Most Catholics would be opposed to passing a law to keep refugees from coming to the U.S., while an even stronger majority opposes policies that separate immigrant families at the border, a national survey from the Public Religion Research Institute (PRRI) found.
New to NCR: Obituaries.
Visit these pages to remember and celebrate the lives of those we have recently lost.
But in the wake of policies that have restricted refugee admissions, making it more difficult to seek asylum and causing thousands of immigrant children to be separated from their parents, only a slim majority of Catholics (51 percent) do not believe that America sets a good moral example for the rest of the world, PRRI also discovered.
Conducted June 20-24 and published June 26, the survey of Americans' opinions on the nation's immigration policies and moral leadership found deep divisions in society — among and sometimes even within religious groups, political parties, generations and ethnic and racial groups.
For example, asked if the U.S. sets a good moral example for the rest of the world, only 40 percent of respondents said yes, with 58 percent saying it does not. However, fully two-thirds of Republicans (67 percent) approved of America's moral leadership while only 20 percent of Democrats did the same.
This is a sharp departure from two years ago, during the Obama administration, when the percentages of Democrats (49 percent) and Republicans (44 percent) who thought the U.S. was a moral leader were quite similar.
While white evangelical Protestants and white mainline Protestants are nearly the same as Catholics in their views on this question, 60 percent of non-white Protestants and 73 percent of religiously unaffiliated Americans do not think the U.S. is providing a good moral example. The generational divide is also evident, with Americans over age 65 nearly twice as likely as adults ages 18-29 to believe in America's moral leadership (48 percent versus 25 percent).
The survey also questioned Americans about their support of specific immigration policies. Americans in general were evenly divided on whether police should be required to check the immigration status of those they detain, while majorities opposed family separation at the border (71 percent), making conditions so difficult for immigrants that they "self-deport" (67 percent), building a border wall (63 percent), or not admitting refugees (59 percent).
However, even some Americans who did not oppose halting refugee admissions think "the U.S. should provide refuge and protection for people who come to the U.S. when they are facing serious danger in their home country" the report said. Seventy-five percent of Americans, including the majority of Republicans (54 percent), independents (75 percent) and Democrats (90 percent) agree with that statement.

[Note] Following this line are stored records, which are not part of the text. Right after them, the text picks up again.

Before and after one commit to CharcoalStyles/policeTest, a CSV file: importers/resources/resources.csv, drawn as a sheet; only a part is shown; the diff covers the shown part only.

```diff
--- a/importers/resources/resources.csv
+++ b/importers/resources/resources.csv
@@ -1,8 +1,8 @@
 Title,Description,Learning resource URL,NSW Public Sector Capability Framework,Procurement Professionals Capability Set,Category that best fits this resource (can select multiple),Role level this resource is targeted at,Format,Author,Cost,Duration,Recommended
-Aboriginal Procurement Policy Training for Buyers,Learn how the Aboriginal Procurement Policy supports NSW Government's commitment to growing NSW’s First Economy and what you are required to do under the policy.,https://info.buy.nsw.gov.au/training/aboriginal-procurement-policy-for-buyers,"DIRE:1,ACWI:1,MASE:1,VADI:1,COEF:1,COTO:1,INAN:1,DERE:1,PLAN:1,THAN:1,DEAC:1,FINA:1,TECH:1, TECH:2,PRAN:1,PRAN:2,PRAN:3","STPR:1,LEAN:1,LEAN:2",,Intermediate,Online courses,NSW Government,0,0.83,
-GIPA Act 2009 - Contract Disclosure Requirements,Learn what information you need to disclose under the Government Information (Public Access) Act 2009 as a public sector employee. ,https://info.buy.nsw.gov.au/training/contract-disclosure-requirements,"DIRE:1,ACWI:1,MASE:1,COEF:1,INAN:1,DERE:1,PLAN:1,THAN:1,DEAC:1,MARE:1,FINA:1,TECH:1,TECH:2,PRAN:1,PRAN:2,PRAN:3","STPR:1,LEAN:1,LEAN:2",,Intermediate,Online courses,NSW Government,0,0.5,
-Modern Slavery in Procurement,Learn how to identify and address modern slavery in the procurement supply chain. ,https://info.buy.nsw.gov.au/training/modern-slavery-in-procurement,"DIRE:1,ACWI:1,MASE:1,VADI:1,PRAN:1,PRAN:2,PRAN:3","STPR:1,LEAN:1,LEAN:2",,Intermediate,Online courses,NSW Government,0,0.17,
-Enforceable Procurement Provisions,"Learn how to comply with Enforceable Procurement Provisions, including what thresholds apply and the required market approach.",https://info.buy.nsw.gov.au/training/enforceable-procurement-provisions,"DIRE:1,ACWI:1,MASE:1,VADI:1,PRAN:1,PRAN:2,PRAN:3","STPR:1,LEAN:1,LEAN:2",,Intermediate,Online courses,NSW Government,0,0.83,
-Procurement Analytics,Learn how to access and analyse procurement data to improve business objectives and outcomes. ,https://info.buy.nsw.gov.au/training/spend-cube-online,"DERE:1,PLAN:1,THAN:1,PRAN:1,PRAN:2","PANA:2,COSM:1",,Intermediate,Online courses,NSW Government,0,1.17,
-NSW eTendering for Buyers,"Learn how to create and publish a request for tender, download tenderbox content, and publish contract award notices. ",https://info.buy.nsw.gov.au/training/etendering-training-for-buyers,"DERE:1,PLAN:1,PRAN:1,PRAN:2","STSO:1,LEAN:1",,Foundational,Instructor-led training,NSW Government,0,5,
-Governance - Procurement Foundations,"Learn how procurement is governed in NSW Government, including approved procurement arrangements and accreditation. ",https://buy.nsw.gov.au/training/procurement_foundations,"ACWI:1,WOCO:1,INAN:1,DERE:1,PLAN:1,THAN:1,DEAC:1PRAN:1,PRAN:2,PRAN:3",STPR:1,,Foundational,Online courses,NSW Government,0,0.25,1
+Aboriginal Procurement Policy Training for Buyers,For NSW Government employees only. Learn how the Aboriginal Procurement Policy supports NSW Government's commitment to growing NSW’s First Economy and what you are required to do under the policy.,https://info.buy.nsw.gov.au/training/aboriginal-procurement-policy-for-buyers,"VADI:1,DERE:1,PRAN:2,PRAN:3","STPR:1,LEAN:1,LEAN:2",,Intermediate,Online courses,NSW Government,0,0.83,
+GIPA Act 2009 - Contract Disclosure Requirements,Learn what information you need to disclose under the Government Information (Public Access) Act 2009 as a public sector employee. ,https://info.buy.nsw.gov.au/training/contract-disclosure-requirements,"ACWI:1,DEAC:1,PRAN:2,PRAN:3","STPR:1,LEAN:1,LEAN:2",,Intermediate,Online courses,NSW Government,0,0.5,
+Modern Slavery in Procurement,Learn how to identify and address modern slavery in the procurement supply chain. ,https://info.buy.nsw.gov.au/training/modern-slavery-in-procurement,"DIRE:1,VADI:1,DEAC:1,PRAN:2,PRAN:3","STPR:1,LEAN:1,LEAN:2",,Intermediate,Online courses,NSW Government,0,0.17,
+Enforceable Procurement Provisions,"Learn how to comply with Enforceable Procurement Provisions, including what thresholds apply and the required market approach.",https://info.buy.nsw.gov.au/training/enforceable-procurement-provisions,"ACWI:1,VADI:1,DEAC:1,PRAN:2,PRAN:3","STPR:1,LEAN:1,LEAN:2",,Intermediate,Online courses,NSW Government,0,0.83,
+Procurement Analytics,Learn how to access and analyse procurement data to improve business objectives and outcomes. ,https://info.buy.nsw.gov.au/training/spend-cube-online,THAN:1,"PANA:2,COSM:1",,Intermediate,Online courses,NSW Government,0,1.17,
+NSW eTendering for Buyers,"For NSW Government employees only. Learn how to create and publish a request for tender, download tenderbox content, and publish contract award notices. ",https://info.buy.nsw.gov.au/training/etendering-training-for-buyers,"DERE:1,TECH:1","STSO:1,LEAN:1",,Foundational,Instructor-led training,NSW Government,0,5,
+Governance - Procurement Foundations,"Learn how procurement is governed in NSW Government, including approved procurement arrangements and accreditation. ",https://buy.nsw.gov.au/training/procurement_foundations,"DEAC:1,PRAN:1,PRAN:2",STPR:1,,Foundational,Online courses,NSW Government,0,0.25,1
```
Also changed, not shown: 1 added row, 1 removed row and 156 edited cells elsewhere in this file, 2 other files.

For each of these questions, dramatic differences existed between political parties and among religious groups, but some policies inspired more widespread opposition than others. On family separation, many more Democrats (94 percent) opposed the policy, but even Republicans were not enthusiastic, with only 50 percent in support of family separation.
All religious groups opposed the policy, although white evangelical Protestants only did so by a slim majority (51 percent) while white mainline Protestants (60 percent), Catholics (74 percent), non-white Protestants (87 percent) and religiously unaffiliated people (82 percent) expressed more opposition.

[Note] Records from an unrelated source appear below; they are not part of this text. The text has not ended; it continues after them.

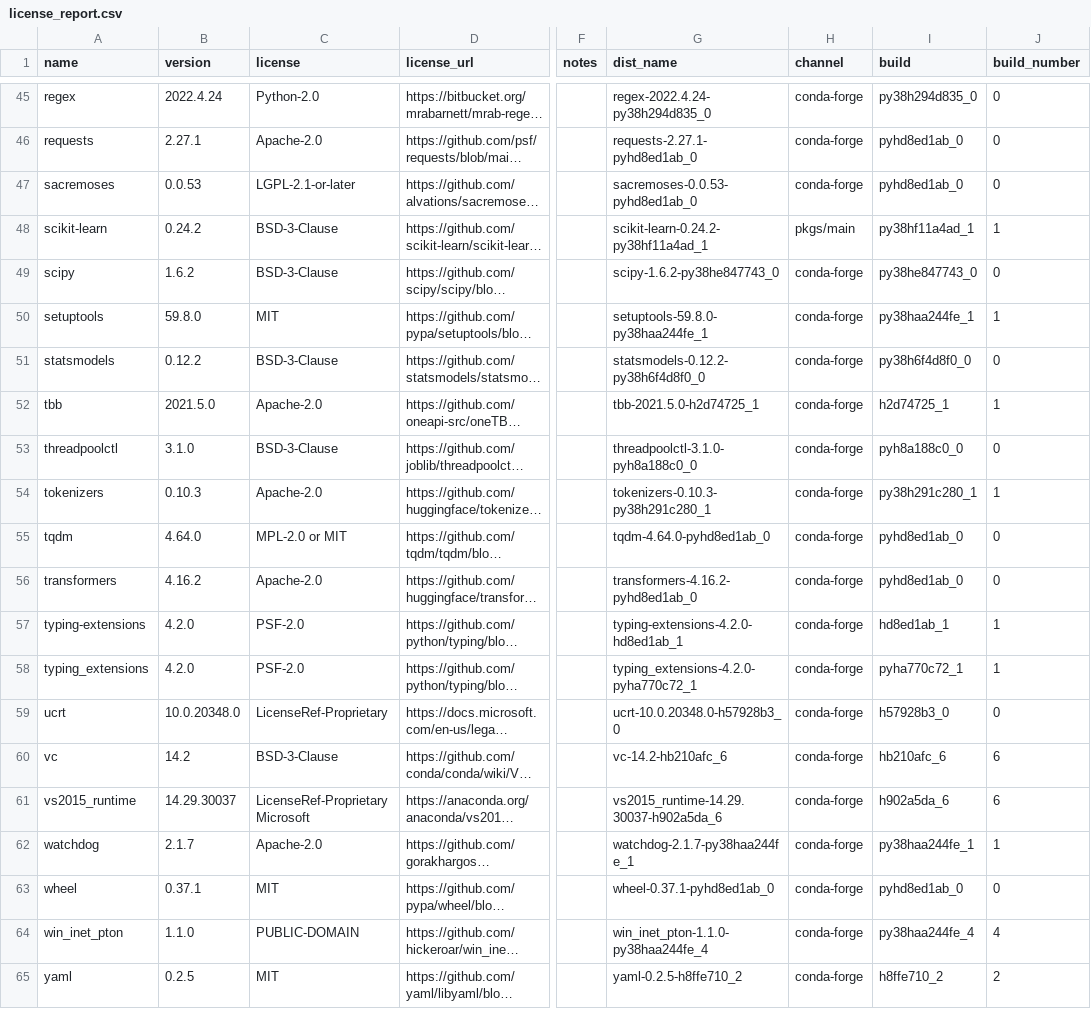
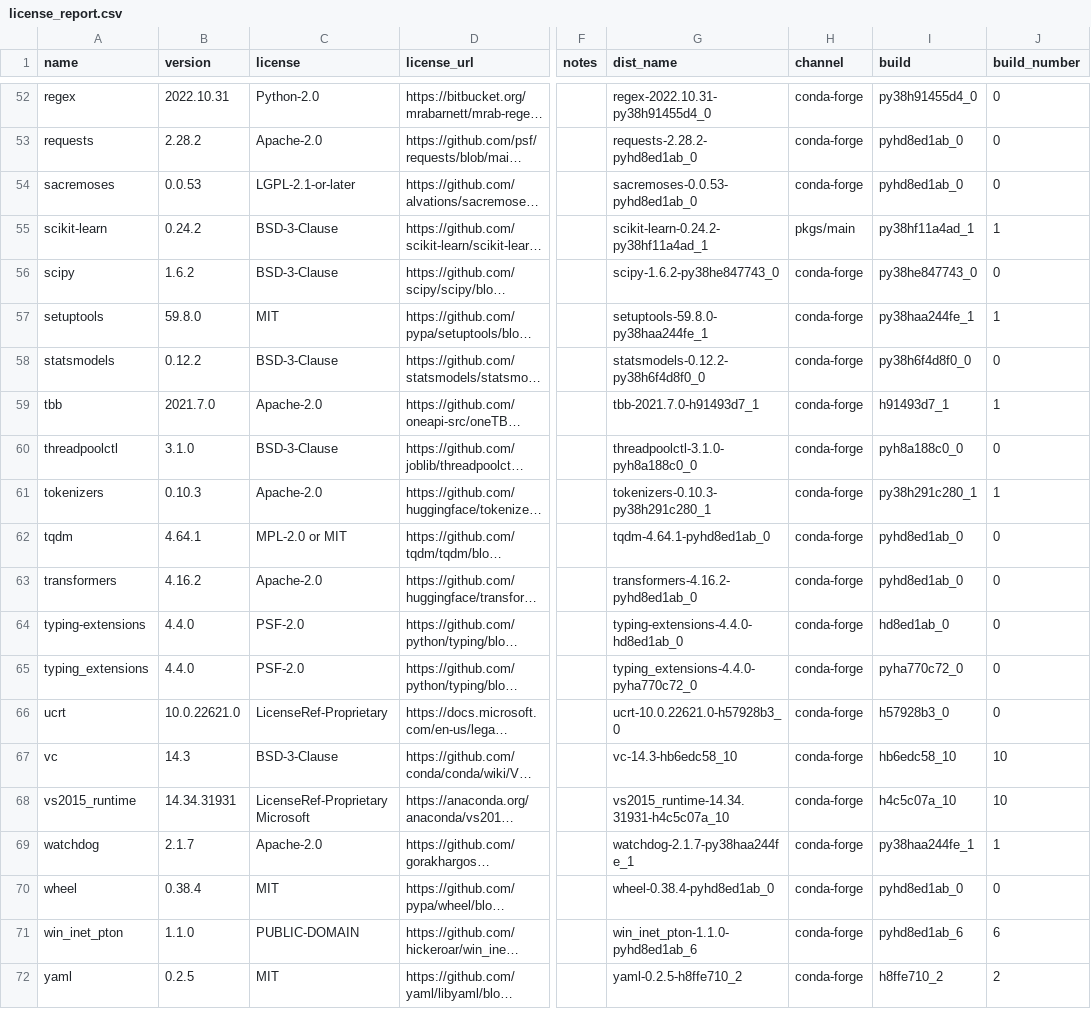
Before and after one commit to splunk/Splunk-python-for-scientific-computing, a CSV file: windows_x86_64/license_report.csv, drawn as a sheet; only a part is shown, gaps mark what is left out; long unchanged cells end in …; addresses are those after the commit; the diff covers the shown part only; the diff names each change by its address in the sheet, - before the commit and + after, or states it on an @@ line.

Commit message:
versioned distro path and makefile for windows

```diff
--- a/windows_x86_64/license_report.csv
+++ b/windows_x86_64/license_report.csv
-B52 (version): 2022.4.24
+B52 (version): 2022.10.31
-G52 (dist_name): regex-2022.4.24-py38h294d835_0
+G52 (dist_name): regex-2022.10.31-py38h91455d4_0
-I52 (build): py38h294d835_0
+I52 (build): py38h91455d4_0
-B53 (version): 2.27.1
+B53 (version): 2.28.2
-G53 (dist_name): requests-2.27.1-pyhd8ed1ab_0
+G53 (dist_name): requests-2.28.2-pyhd8ed1ab_0
-B59 (version): 2021.5.0
+B59 (version): 2021.7.0
-G59 (dist_name): tbb-2021.5.0-h2d74725_1
+G59 (dist_name): tbb-2021.7.0-h91493d7_1
-I59 (build): h2d74725_1
+I59 (build): h91493d7_1
-B62 (version): 4.64.0
+B62 (version): 4.64.1
-G62 (dist_name): tqdm-4.64.0-pyhd8ed1ab_0
+G62 (dist_name): tqdm-4.64.1-pyhd8ed1ab_0
-B64:B65 (version): 4.2.0
+B64:B65 (version): 4.4.0
-G64 (dist_name): typing-extensions-4.2.0-hd8ed1ab_1
+G64 (dist_name): typing-extensions-4.4.0-hd8ed1ab_0
-I64 (build): hd8ed1ab_1
+I64 (build): hd8ed1ab_0
-J64:J65 (build_number): 1
+J64:J65 (build_number): 0
-G65 (dist_name): typing_extensions-4.2.0-pyha770c72_1
+G65 (dist_name): typing_extensions-4.4.0-pyha770c72_0
-I65 (build): pyha770c72_1
+I65 (build): pyha770c72_0
-B66 (version): 10.0.20348.0
+B66 (version): 10.0.22621.0
-G66 (dist_name): ucrt-10.0.20348.0-h57928b3_0
+G66 (dist_name): ucrt-10.0.22621.0-h57928b3_0
-B67 (version): 14.2
+B67 (version): 14.3
-G67 (dist_name): vc-14.2-hb210afc_6
+G67 (dist_name): vc-14.3-hb6edc58_10
-I67 (build): hb210afc_6
+I67 (build): hb6edc58_10
-J67:J68 (build_number): 6
+J67:J68 (build_number): 10
-B68 (version): 14.29.30037
+B68 (version): 14.34.31931
-G68 (dist_name): vs2015_runtime-14.29.30037-h902a5da_6
+G68 (dist_name): vs2015_runtime-14.34.31931-h4c5c07a_10
-I68 (build): h902a5da_6
+I68 (build): h4c5c07a_10
-B70 (version): 0.37.1
+B70 (version): 0.38.4
-G70 (dist_name): wheel-0.37.1-pyhd8ed1ab_0
+G70 (dist_name): wheel-0.38.4-pyhd8ed1ab_0
-G71 (dist_name): win_inet_pton-1.1.0-py38haa244fe_4
+G71 (dist_name): win_inet_pton-1.1.0-pyhd8ed1ab_6
-I71 (build): py38haa244fe_4
+I71 (build): pyhd8ed1ab_6
-J71 (build_number): 4
+J71 (build_number): 6
```
Also changed, not shown: 9 added rows, 2 removed rows and 61 edited cells elsewhere in this file, tools/license_extra.csv, 23 other files.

Republicans were also not dramatic in their support of preventing refugees from entering the U.S., with only 52 percent supporting the idea, while 36 percent oppose it and 11 percent have no opinion. The survey report says it is notable that 10 percent of Americans overall express no opinion on refugee admission.

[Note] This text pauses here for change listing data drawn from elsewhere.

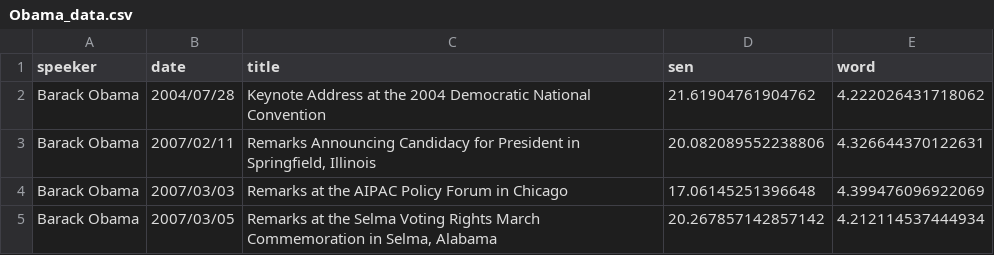
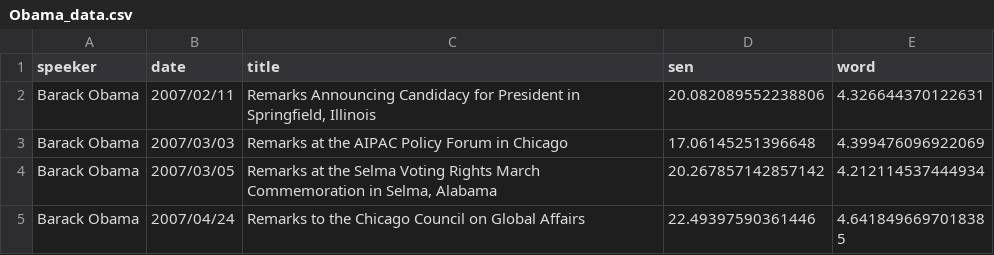
Before and after one commit to marten2/DataVisualisation, a CSV file: docs/prepared_data/Obama_data.csv, drawn as a sheet; only a part is shown; the shorter side is filled out with more unchanged rows.

```diff
--- a/docs/prepared_data/Obama_data.csv
+++ b/docs/prepared_data/Obama_data.csv
@@ -1,3 +1,2 @@
 speeker,date,title,sen,word
-Barack Obama,2004/07/28,Keynote Address at the 2004 Democratic National Convention,21.61904761904762,4.222026431718062
 Barack Obama,2007/02/11,"Remarks Announcing Candidacy for President in Springfield, Illinois",20.082089552238806,4.326644370122631
```
Also changed, not shown: 9 other files.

White evangelical Protestants were divided on excluding refugees, with 44 percent expressing support and the same percentage expressing opposition, while white mainline Protestants (55 percent), Catholics (56 percent), non-white Protestants (63 percent), and religiously unaffiliated (69 percent) Americans opposed passing a law to prevent more refugees from arriving.
On requiring police to check immigration status and building a southern border wall, Republicans were more strongly supportive, with 79 percent and 68 percent in favor, respectively.
Americans are both divided and skeptical when they consider whom they should trust to handle immigration issues. Democrats in Congress got the greatest vote of confidence, with 38 percent of the public saying they trusted them the most. However, with 14 percent of respondents expressing trust in Republican members of Congress and 21 percent trusting the Trump administration, Republican leaders have nearly 35 percent support.
This still leaves 27 percent of the public who didn't say they had confidence in anyone, with 10 percent expressing no opinion and 17 percent saying there was no one they trusted to deal with immigration.
[Maria Benevento is an NCR Bertelsen intern. Her email address is email@example.com.]